"We hiked up around on a number of sweeping gravel bars, drift fishing for Steelhead, and even though we did see a few other fishermen, it was clear that we were far removed from civilization in one of the most remote corners of the country."
Hoh River Fishing
One of the most iconic rivers on Washington’s Olympic Peninsula, the untamed Hoh River carves its way from its source in the glaciers of Mount Olympus through one of the wettest temperate rainforests in the world, before emptying into the Pacific Ocean.
Returns of Steelhead and Salmon make the Hoh River a fishing destination worth exploring. While there are fish in the Hoh River year round, Steelhead are mostly targeted in the Winter, Chinook and Coho are mostly targeted in August through November, and Dolly Varden and Cutthroat Trout are targeted anytime the water is in shape.
Getting Around on the Hoh River
One of the best characteristics of the Hoh is that most of it flows freely through public lands and has amazing public access. The Hoh River’s broad gravel bars offer ample access to anglers fishing from the bank, as well as numerous put-ins and take-outs for rafts and drift boats. The river swells numerous times a year and powerful flows cause its channels to shift regularly, keeping boaters constantly looking for the safest route around rocks, log jams and through channel braids. This also changes where you will find fish holding, making the Hoh River an exciting place to explore!
The river above Oxbow at Highway 101 is considered the upper river, and everything down from there is considered the lower river. The upper river above Oxbow meanders through State of Washington, National Forest, private and conservation group owned lands and is accessible via Upper Hoh Road, which takes you into Olympic National Park, you can continue from the end to several trails that add even more river access in the Park. Several campgrounds offer a place to set up your basecamp as well as public river access, such as Minnie Peterson, South Fork Hoh Campground and Hoh Oxbow Campground.
The lower river below Oxbow has a few access points from the south side off Highway 101, like G & L Shake and Alan Bar, but most of the lower river fishing happens from Oil City Road. This road passes many access points including Cottonwood Campground, pullouts off the road itself and Barlow’s. The road ends at a trailhead in the Park’s coastal section that takes you to the river mouth.
Hoh River Fishing Techniques & Gear
Spinners: Rolling spinners is one of the best ways to catch Hoh River Coho Salmon, but we see Chinook and Steelhead also fall for this classic technique.

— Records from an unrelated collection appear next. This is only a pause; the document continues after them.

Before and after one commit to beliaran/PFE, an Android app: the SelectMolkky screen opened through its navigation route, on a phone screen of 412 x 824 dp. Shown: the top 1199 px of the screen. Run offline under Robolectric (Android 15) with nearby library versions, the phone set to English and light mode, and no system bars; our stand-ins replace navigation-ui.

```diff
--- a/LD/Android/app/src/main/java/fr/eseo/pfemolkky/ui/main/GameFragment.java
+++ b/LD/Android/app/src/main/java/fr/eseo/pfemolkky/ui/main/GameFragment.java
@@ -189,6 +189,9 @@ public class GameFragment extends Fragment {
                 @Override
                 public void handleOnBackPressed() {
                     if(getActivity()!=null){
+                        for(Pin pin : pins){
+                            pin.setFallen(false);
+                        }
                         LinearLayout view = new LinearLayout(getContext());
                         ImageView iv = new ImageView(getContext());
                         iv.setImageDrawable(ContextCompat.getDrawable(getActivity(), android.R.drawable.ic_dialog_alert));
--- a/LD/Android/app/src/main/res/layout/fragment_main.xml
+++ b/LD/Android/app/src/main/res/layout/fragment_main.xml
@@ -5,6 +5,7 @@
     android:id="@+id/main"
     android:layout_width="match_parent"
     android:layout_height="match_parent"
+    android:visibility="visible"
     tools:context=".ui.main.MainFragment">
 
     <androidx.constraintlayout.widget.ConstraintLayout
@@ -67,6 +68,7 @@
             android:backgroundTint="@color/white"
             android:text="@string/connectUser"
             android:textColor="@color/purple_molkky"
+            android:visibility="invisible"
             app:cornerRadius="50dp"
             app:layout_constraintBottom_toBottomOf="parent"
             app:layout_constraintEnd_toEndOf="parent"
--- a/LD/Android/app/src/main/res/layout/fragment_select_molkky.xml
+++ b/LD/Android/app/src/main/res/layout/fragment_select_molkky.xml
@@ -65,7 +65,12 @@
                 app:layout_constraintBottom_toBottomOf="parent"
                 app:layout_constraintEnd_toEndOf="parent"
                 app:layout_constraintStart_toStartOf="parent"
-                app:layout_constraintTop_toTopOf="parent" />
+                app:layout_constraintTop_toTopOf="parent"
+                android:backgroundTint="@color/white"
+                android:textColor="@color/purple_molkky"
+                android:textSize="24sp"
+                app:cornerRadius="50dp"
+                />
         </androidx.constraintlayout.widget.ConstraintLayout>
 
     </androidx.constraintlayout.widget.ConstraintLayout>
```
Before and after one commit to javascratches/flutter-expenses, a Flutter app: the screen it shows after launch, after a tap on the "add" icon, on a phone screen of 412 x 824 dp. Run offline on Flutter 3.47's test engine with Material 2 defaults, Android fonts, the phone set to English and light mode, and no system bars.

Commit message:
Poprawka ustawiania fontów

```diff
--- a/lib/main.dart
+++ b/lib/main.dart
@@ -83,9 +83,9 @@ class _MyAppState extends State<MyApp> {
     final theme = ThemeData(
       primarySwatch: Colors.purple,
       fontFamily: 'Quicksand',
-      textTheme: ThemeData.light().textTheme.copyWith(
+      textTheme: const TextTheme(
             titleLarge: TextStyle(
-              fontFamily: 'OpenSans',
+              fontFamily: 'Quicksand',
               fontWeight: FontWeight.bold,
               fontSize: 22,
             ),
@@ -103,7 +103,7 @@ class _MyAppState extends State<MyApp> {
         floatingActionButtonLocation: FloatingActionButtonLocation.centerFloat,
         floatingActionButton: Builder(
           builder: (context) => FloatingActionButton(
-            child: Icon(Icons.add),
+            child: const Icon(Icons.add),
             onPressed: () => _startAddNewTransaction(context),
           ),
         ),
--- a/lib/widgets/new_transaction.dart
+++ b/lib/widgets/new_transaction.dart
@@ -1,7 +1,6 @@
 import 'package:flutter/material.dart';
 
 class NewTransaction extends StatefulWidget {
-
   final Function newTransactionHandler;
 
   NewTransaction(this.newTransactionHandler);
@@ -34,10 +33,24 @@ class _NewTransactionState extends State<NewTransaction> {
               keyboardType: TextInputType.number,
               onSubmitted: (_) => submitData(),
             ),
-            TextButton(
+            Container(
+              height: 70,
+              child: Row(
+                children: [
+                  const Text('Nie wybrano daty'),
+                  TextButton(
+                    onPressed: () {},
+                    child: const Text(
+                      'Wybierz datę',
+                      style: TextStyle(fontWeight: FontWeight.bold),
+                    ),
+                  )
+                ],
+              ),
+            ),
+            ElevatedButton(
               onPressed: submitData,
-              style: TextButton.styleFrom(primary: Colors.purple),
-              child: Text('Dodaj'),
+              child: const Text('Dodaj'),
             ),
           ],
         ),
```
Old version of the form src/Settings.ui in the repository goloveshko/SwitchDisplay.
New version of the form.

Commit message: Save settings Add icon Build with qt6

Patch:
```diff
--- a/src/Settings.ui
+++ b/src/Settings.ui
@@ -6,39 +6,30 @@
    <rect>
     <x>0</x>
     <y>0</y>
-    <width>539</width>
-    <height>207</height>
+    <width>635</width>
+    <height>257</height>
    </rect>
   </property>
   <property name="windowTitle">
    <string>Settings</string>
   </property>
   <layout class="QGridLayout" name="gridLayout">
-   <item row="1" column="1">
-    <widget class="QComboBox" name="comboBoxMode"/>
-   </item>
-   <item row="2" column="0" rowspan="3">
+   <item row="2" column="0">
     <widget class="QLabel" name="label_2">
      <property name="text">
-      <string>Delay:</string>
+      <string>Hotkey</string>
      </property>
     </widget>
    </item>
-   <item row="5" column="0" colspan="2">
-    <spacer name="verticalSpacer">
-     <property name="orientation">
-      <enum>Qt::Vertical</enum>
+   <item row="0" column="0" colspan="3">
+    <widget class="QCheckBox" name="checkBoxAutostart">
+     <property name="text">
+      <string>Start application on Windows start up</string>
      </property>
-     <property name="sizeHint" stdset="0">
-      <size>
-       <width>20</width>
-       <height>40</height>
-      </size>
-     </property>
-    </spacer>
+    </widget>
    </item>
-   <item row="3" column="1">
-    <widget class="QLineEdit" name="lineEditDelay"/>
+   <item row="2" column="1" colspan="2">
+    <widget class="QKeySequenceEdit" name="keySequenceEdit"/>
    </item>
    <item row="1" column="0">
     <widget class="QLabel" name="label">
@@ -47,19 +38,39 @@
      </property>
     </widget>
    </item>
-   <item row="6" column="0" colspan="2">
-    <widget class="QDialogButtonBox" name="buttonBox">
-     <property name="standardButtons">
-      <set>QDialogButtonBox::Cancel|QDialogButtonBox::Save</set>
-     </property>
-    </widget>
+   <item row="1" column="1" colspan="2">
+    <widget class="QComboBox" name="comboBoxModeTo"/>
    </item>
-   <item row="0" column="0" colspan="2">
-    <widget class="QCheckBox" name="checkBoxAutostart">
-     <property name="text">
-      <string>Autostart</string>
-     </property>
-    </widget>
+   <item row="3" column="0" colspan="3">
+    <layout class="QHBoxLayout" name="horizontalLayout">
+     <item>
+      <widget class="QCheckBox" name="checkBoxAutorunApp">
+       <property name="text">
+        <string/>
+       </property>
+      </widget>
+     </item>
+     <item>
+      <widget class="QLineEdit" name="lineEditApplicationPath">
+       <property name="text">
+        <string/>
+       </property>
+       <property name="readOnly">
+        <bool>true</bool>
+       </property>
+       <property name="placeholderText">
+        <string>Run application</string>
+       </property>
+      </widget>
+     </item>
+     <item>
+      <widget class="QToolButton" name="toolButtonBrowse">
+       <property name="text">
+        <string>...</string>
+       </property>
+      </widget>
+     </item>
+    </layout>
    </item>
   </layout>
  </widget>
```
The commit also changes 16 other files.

If the Hoh is running dirty (which it often does), a Size 5 Steelhead Slammer or Vibrax Blue Fox Spinner is preferred, but the river does clear up occasionally, at that point downsize to a Size 4.
Twitching Jigs: During the fall salmon season, this Coho-centric technique is a winner when the river has moderate to low flows. Use a 3/8 ounce Aerojig or Yakima Bait Twitching Jig and pitch it on the edges of current seams and in slower stretches around woodpiles and back-channels.
Float Fishing: If you’re targeting salmon during a time when bait is allowed, a large ¾ ounce float and a big juicy cluster of cured salmon roe can be the ticket for Chinook and Coho. Later on in the winter, when Steelhead become the target species, bait is often banned to protect Wild Steelhead, and a shift to smaller ½ ounce floats with a steelhead jig, pink worm on a jighead, or a soft plastic bead will be your go-to in moderate to low river flows.
Plunking: An age old tactic that is very popular on the Hoh River during high flows, plunking with a Size 4 to Size 2 Spin-N-Glo and bait will be a great way to intercept Chinook or Hatchery Steelhead. If you’re fishing when bait isn’t allowed, plunking can still be effective with a Spin-N-Glo and Yarn, or a small plug like a Mag Lip 3.0.
Drift Fishing: The Hoh River has plenty of long, sweeping runs that are perfect for drift fishing. These walking speed runs can have a trophy Steelhead positioned in any number of spots, and it can take hours for the drift fishing expert to work just one run. Drift fishing with pencil lead and a pink work or corky & yarn is standard practice on the Hoh for much of the winter.
Additional Hoh River Fishing Resources
It's important to note that fishing regulations within the Olympic National Park may be different from waters outside the park. We've provided links to both ONP and WDFW for you to check out.